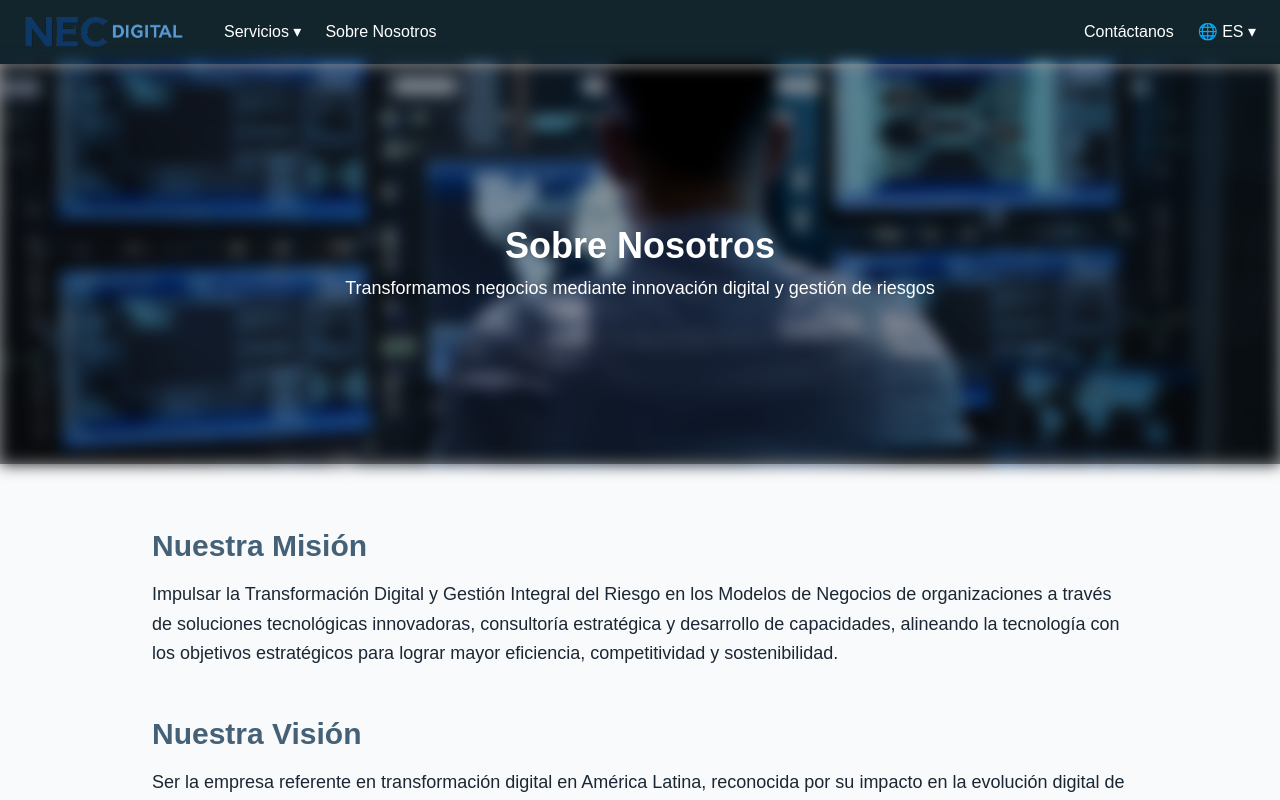
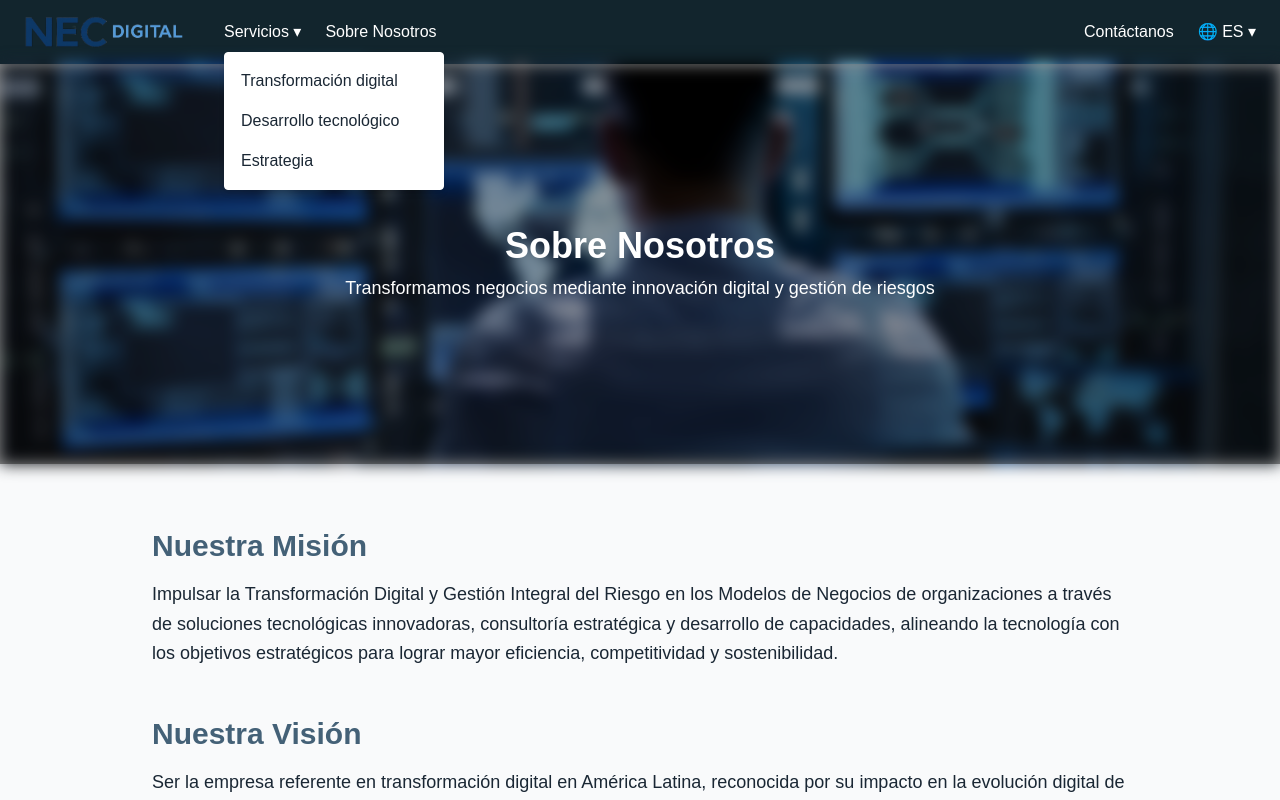
Before and after one commit to jsedamano/nec-digital-website, a Next.js app: page /nosotros in a window 1280 px wide. Both pictures are taken after a click on the button "Servicios ▾". Shown: the top 800 px of the page. Built offline with nearby package versions, Linux system fonts and the light colour scheme.

Commit message:
Transformación Digital and NavBar update

```diff
--- a/app/components/Navbar.tsx
+++ b/app/components/Navbar.tsx
@@ -2,10 +2,14 @@
 
 import Image from 'next/image';
 import Link from 'next/link';
+import { useState } from 'react';
 
 export default function Navbar() {
+  const [showDropdown, setShowDropdown] = useState(false);
+  const [showLanguageDropdown, setShowLanguageDropdown] = useState(false);
+
   return (
-    <nav className="flex justify-between items-center px-6 py-4 shadow-sm bg-[#12252d] text-white" style={{ borderBottom: 'none' }}>
+    <nav className="flex justify-between items-center px-6 py-4 shadow-sm bg-[#12252d] text-white relative">
       {/* Logo + Links */}
       <div className="flex items-center space-x-10">
         <Link href="/" className="flex items-center">
@@ -19,17 +23,31 @@ export default function Navbar() {
         </Link>
 
         {/* Menú principal */}
-        <div className="flex space-x-6">
-          {/* Servicios con submenú */}
-          <div className="relative group">
-            <button className="text-white font-medium hover:text-[#95d4dc] focus:outline-none">
+        <div className="flex space-x-6 items-center">
+          {/* Servicios con submenú (con clic) */}
+          <div className="relative">
+            <button
+              onClick={() => setShowDropdown(!showDropdown)}
+              className="text-white font-medium hover:text-[#95d4dc] focus:outline-none"
+            >
               Servicios ▾
             </button>
-            <div className="absolute hidden group-hover:block bg-white border rounded shadow-md mt-2 py-2 z-10">
-              <Link href="/servicios/estrategia" className="block px-4 py-2 text-[#1a2734] hover:bg-[#e6eef5]">Estrategia</Link>
-              <Link href="/servicios/desarrollo" className="block px-4 py-2 text-[#1a2734] hover:bg-[#e6eef5]">Desarrollo tecnológico</Link>
-              <Link href="/servicios/transformacion" className="block px-4 py-2 text-[#1a2734] hover:bg-[#e6eef5]">Transformación digital</Link>
-            </div>
+            {showDropdown && (
+              <div
+                className="absolute left-0 mt-2 flex flex-col bg-white border rounded shadow-md py-2 z-20 min-w-[220px]"
+                onMouseLeave={() => setShowDropdown(false)}
+              >
+                <Link href="/servicios/transformacion" className="px-4 py-2 text-[#1a2734] hover:bg-[#e6eef5]">
+                  Transformación digital
+                </Link>
+                <Link href="/servicios/desarrollo" className="px-4 py-2 text-[#1a2734] hover:bg-[#e6eef5]">
+                  Desarrollo tecnológico
+                </Link>
+                <Link href="/servicios/estrategia" className="px-4 py-2 text-[#1a2734] hover:bg-[#e6eef5]">
+                  Estrategia
+                </Link>
+              </div>
+            )}
           </div>
 
           <Link href="/nosotros" className="text-white font-medium hover:text-[#95d4dc]">
@@ -44,15 +62,25 @@ export default function Navbar() {
           Contáctanos
         </Link>
 
-        {/* Dropdown Idioma */}
-        <div className="relative group">
-          <button className="text-white hover:text-[#95d4dc] focus:outline-none">
+        {/* Dropdown Idioma (clic) */}
+        <div className="relative">
+          <button
+            onClick={() => setShowLanguageDropdown(!showLanguageDropdown)}
+            className="text-white hover:text-[#95d4dc] focus:outline-none"
+          >
             🌐 ES ▾
           </button>
-          <div className="absolute hidden group-hover:block bg-white border rounded shadow-md mt-2 py-2 z-10 right-0">
-            <span className="block px-4 py-2 text-sm text-gray-500">Español (actual)</span>
-            <button disabled className="block px-4 py-2 text-gray-400 text-sm cursor-not-allowed">English (próximamente)</button>
-          </div>
+          {showLanguageDropdown && (
+            <div
+              className="absolute right-0 mt-2 bg-white border rounded shadow-md py-2 z-20 min-w-[180px]"
+              onMouseLeave={() => setShowLanguageDropdown(false)}
+            >
+              <span className="block px-4 py-2 text-sm text-gray-500">Español (actual)</span>
+              <button disabled className="block w-full text-left px-4 py-2 text-gray-400 text-sm cursor-not-allowed">
+                English (próximamente)
+              </button>
+            </div>
+          )}
         </div>
       </div>
     </nav>
--- /dev/null
+++ b/app/servicios/transformacion/page.tsx
@@ -0,0 +1,30 @@
+import Navbar from '../../components/Navbar';
+
+export default function TransformacionDigital() {
+  return (
+    <main className="min-h-screen bg-white text-[#1a2734]">
+      <Navbar />
+      <section className="px-6 py-16 max-w-4xl mx-auto">
+        <h1 className="text-4xl font-bold text-[#446177] mb-6">Consultoría en Transformación Digital</h1>
+
+        <h2 className="text-2xl font-semibold mb-2">1. Diagnóstico de Capacidades Digitales</h2>
+        <p className="mb-4">Evaluamos la madurez digital de tu organización y detectamos brechas tecnológicas y culturales.</p>
+
+        <h2 className="text-2xl font-semibold mb-2">2. Backlog de Proyectos Digitales</h2>
+        <p className="mb-4">Priorizamos las iniciativas tecnológicas alineadas a tu estrategia de negocio.</p>
+
+        <h2 className="text-2xl font-semibold mb-2">3. Roadmap de Transformación</h2>
+        <p className="mb-4">Elaboramos una hoja de ruta para implementar los cambios de manera sostenible.</p>
+
+        <h2 className="text-2xl font-semibold mb-2">4. Monitoreo de KPIs</h2>
+        <p className="mb-4">Diseñamos indicadores clave para hacer seguimiento del impacto digital.</p>
+
+        <h2 className="text-2xl font-semibold mb-2">5. Gestión de Datos (Power BI)</h2>
+        <p className="mb-4">Implementamos dashboards estratégicos con visualizaciones útiles y efectivas.</p>
+
+        <h2 className="text-2xl font-semibold mb-2">6. Gestión del Cambio</h2>
+        <p className="mb-4">Acompañamos a tus equipos en el proceso de adopción tecnológica con metodologías ágiles.</p>
+      </section>
+    </main>
+  );
+}
```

-------------------------

• [What is being asked]: Make an exact copy of the data, leaving its pictures out.

• [Task answer]:
Before and after one commit to jsedamano/nec-digital-website, a Next.js app: page /nosotros in a window 1280 px wide. Both pictures are taken after a click on the button "Servicios ▾". Shown: the top 800 px of the page. Built offline with nearby package versions, Linux system fonts and the light colour scheme.

Commit message:
Transformación Digital and NavBar update

```diff
--- a/app/components/Navbar.tsx
+++ b/app/components/Navbar.tsx
@@ -2,10 +2,14 @@
 
 import Image from 'next/image';
 import Link from 'next/link';
+import { useState } from 'react';
 
 export default function Navbar() {
+  const [showDropdown, setShowDropdown] = useState(false);
+  const [showLanguageDropdown, setShowLanguageDropdown] = useState(false);
+
   return (
-    <nav className="flex justify-between items-center px-6 py-4 shadow-sm bg-[#12252d] text-white" style={{ borderBottom: 'none' }}>
+    <nav className="flex justify-between items-center px-6 py-4 shadow-sm bg-[#12252d] text-white relative">
       {/* Logo + Links */}
       <div className="flex items-center space-x-10">
         <Link href="/" className="flex items-center">
@@ -19,17 +23,31 @@ export default function Navbar() {
         </Link>
 
         {/* Menú principal */}
-        <div className="flex space-x-6">
-          {/* Servicios con submenú */}
-          <div className="relative group">
-            <button className="text-white font-medium hover:text-[#95d4dc] focus:outline-none">
+        <div className="flex space-x-6 items-center">
+          {/* Servicios con submenú (con clic) */}
+          <div className="relative">
+            <button
+              onClick={() => setShowDropdown(!showDropdown)}
+              className="text-white font-medium hover:text-[#95d4dc] focus:outline-none"
+            >
               Servicios ▾
             </button>
-            <div className="absolute hidden group-hover:block bg-white border rounded shadow-md mt-2 py-2 z-10">
-              <Link href="/servicios/estrategia" className="block px-4 py-2 text-[#1a2734] hover:bg-[#e6eef5]">Estrategia</Link>
-              <Link href="/servicios/desarrollo" className="block px-4 py-2 text-[#1a2734] hover:bg-[#e6eef5]">Desarrollo tecnológico</Link>
-              <Link href="/servicios/transformacion" className="block px-4 py-2 text-[#1a2734] hover:bg-[#e6eef5]">Transformación digital</Link>
-            </div>
+            {showDropdown && (
+              <div
+                className="absolute left-0 mt-2 flex flex-col bg-white border rounded shadow-md py-2 z-20 min-w-[220px]"
+                onMouseLeave={() => setShowDropdown(false)}
+              >
+                <Link href="/servicios/transformacion" className="px-4 py-2 text-[#1a2734] hover:bg-[#e6eef5]">
+                  Transformación digital
+                </Link>
+                <Link href="/servicios/desarrollo" className="px-4 py-2 text-[#1a2734] hover:bg-[#e6eef5]">
+                  Desarrollo tecnológico
+                </Link>
+                <Link href="/servicios/estrategia" className="px-4 py-2 text-[#1a2734] hover:bg-[#e6eef5]">
+                  Estrategia
+                </Link>
+              </div>
+            )}
           </div>
 
           <Link href="/nosotros" className="text-white font-medium hover:text-[#95d4dc]">
@@ -44,15 +62,25 @@ export default function Navbar() {
           Contáctanos
         </Link>
 
-        {/* Dropdown Idioma */}
-        <div className="relative group">
-          <button className="text-white hover:text-[#95d4dc] focus:outline-none">
+        {/* Dropdown Idioma (clic) */}
+        <div className="relative">
+          <button
+            onClick={() => setShowLanguageDropdown(!showLanguageDropdown)}
+            className="text-white hover:text-[#95d4dc] focus:outline-none"
+          >
             🌐 ES ▾
           </button>
-          <div className="absolute hidden group-hover:block bg-white border rounded shadow-md mt-2 py-2 z-10 right-0">
-            <span className="block px-4 py-2 text-sm text-gray-500">Español (actual)</span>
-            <button disabled className="block px-4 py-2 text-gray-400 text-sm cursor-not-allowed">English (próximamente)</button>
-          </div>
+          {showLanguageDropdown && (
+            <div
+              className="absolute right-0 mt-2 bg-white border rounded shadow-md py-2 z-20 min-w-[180px]"
+              onMouseLeave={() => setShowLanguageDropdown(false)}
+            >
+              <span className="block px-4 py-2 text-sm text-gray-500">Español (actual)</span>
+              <button disabled className="block w-full text-left px-4 py-2 text-gray-400 text-sm cursor-not-allowed">
+                English (próximamente)
+              </button>
+            </div>
+          )}
         </div>
       </div>
     </nav>
--- /dev/null
+++ b/app/servicios/transformacion/page.tsx
@@ -0,0 +1,30 @@
+import Navbar from '../../components/Navbar';
+
+export default function TransformacionDigital() {
+  return (
+    <main className="min-h-screen bg-white text-[#1a2734]">
+      <Navbar />
+      <section className="px-6 py-16 max-w-4xl mx-auto">
+        <h1 className="text-4xl font-bold text-[#446177] mb-6">Consultoría en Transformación Digital</h1>
+
+        <h2 className="text-2xl font-semibold mb-2">1. Diagnóstico de Capacidades Digitales</h2>
+        <p className="mb-4">Evaluamos la madurez digital de tu organización y detectamos brechas tecnológicas y culturales.</p>
+
+        <h2 className="text-2xl font-semibold mb-2">2. Backlog de Proyectos Digitales</h2>
+        <p className="mb-4">Priorizamos las iniciativas tecnológicas alineadas a tu estrategia de negocio.</p>
+
+        <h2 className="text-2xl font-semibold mb-2">3. Roadmap de Transformación</h2>
+        <p className="mb-4">Elaboramos una hoja de ruta para implementar los cambios de manera sostenible.</p>
+
+        <h2 className="text-2xl font-semibold mb-2">4. Monitoreo de KPIs</h2>
+        <p className="mb-4">Diseñamos indicadores clave para hacer seguimiento del impacto digital.</p>
+
+        <h2 className="text-2xl font-semibold mb-2">5. Gestión de Datos (Power BI)</h2>
+        <p className="mb-4">Implementamos dashboards estratégicos con visualizaciones útiles y efectivas.</p>
+
+        <h2 className="text-2xl font-semibold mb-2">6. Gestión del Cambio</h2>
+        <p className="mb-4">Acompañamos a tus equipos en el proceso de adopción tecnológica con metodologías ágiles.</p>
+      </section>
+    </main>
+  );
+}
```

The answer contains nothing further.